Which Equalities Matter
It is arguable that not everyone in the US has access to the same quality of education, let alone the proper education to give them the skills to actively participate in government. Sure, anyone can run for a political position with enough endorsements, but winning an election requires a credibility that can only be established by a previous reputation or proof of the skills required to perform as expected in that position. So there is even inequality in this philosophy of political equality.

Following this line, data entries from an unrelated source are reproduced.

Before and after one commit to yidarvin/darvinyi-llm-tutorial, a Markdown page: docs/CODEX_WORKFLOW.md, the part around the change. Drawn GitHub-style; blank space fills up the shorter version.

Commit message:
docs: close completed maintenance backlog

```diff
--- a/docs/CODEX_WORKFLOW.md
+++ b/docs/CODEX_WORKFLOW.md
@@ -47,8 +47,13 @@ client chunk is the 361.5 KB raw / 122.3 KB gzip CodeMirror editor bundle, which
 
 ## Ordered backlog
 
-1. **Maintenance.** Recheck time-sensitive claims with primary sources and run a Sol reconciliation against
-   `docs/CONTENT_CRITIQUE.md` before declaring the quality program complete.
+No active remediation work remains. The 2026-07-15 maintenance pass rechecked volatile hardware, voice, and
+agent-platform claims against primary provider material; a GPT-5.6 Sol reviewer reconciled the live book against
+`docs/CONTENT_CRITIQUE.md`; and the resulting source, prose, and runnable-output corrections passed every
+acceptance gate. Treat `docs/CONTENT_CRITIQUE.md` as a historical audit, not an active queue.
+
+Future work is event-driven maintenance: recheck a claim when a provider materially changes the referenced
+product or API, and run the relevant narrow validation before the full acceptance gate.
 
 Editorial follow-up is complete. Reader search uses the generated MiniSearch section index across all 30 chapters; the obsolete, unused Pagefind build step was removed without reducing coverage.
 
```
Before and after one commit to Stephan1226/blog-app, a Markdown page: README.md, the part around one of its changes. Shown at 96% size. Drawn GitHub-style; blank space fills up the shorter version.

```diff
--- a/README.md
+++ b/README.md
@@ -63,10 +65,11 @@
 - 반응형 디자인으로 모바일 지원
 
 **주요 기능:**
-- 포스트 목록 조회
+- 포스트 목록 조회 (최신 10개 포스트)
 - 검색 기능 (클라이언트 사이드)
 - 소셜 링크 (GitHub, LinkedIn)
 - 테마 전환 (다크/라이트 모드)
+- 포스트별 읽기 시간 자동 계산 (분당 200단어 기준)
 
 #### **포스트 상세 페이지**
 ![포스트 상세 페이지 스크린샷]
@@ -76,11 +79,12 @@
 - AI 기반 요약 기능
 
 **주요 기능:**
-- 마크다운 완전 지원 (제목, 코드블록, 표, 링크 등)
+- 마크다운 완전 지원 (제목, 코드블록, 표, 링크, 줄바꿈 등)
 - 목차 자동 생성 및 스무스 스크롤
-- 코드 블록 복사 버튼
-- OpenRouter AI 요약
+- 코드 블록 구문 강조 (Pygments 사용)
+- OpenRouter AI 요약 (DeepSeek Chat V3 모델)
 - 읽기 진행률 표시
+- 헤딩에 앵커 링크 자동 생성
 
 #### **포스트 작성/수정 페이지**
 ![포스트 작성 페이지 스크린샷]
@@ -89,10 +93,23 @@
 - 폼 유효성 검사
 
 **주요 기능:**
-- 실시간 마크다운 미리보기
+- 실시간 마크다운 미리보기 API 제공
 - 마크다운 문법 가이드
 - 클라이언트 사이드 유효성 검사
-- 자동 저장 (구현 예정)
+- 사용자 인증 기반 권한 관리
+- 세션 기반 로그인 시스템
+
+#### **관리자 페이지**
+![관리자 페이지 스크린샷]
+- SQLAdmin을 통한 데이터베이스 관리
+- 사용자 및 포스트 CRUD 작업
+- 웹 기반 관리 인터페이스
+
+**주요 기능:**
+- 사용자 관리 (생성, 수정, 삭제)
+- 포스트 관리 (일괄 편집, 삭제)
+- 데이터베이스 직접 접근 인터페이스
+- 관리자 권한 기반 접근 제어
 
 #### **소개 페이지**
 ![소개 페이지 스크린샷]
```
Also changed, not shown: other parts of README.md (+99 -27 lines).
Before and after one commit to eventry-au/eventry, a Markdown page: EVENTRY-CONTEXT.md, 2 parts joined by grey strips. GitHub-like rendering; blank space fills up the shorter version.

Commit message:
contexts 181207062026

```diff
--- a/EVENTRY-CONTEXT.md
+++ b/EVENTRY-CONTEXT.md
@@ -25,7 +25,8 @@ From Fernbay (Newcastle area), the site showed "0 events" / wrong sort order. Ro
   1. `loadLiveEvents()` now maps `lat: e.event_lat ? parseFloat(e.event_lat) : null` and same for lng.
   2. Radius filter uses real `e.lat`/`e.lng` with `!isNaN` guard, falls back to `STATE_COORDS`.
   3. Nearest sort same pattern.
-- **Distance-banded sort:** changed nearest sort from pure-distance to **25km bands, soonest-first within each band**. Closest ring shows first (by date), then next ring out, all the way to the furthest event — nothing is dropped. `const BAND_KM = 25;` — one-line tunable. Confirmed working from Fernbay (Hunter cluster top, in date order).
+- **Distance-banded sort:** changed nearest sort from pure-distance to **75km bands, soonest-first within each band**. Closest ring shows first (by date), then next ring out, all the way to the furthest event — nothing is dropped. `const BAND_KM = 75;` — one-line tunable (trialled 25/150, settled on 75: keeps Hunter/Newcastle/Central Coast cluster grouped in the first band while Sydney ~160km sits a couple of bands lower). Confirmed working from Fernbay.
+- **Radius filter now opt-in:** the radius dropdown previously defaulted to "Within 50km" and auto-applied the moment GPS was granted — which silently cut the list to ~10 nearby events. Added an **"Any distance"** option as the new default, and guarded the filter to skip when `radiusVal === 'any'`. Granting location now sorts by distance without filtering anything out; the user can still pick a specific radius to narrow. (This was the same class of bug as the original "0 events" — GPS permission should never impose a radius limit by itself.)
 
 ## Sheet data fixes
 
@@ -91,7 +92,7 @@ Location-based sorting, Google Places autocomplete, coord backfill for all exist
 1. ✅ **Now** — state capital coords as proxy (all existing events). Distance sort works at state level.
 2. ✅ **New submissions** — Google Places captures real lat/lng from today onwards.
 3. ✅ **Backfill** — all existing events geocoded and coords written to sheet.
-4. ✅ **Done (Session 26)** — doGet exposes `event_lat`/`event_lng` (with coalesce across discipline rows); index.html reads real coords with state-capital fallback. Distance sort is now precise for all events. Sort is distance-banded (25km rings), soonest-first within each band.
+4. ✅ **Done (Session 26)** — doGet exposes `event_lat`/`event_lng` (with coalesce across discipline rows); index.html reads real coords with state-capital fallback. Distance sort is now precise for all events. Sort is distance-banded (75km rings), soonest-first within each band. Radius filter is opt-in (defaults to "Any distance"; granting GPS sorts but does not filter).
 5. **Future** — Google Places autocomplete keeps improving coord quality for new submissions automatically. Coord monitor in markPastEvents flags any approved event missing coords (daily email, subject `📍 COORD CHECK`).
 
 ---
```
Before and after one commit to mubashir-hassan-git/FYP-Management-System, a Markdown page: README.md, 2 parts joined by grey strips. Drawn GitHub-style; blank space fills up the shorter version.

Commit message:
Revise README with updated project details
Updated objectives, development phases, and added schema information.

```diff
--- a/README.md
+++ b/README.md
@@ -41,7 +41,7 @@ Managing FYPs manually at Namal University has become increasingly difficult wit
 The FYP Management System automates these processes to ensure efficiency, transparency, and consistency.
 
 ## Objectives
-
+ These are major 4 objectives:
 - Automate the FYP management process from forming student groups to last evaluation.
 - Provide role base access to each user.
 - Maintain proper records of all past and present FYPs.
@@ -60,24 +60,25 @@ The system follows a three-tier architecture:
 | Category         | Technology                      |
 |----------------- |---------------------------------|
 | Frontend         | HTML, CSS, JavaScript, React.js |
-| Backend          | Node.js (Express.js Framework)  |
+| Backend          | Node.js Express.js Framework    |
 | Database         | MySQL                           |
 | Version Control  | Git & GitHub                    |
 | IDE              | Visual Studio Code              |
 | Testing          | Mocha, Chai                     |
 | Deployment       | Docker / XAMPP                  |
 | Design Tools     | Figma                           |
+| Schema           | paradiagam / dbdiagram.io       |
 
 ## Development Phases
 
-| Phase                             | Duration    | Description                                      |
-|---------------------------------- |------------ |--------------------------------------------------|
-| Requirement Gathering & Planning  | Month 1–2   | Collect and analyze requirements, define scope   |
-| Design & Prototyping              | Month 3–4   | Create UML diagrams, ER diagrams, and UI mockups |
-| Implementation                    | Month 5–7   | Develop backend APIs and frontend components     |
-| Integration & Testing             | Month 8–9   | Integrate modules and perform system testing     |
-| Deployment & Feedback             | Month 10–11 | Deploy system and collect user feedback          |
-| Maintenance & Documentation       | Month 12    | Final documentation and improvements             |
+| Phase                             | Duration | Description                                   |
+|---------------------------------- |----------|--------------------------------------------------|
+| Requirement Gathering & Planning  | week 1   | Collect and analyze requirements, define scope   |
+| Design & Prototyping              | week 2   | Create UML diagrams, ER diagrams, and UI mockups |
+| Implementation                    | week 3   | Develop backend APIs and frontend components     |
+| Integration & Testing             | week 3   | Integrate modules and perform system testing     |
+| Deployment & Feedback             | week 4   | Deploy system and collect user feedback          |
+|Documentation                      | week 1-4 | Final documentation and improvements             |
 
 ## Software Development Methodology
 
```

A democracy will give special priviledge to the private sector so that they can be successful in their dealings. This comes full-circle when the private sector must pay their taxes to the government, the very group that gave them special privileges to begin with. This allows for a host of economic inequalities to arise.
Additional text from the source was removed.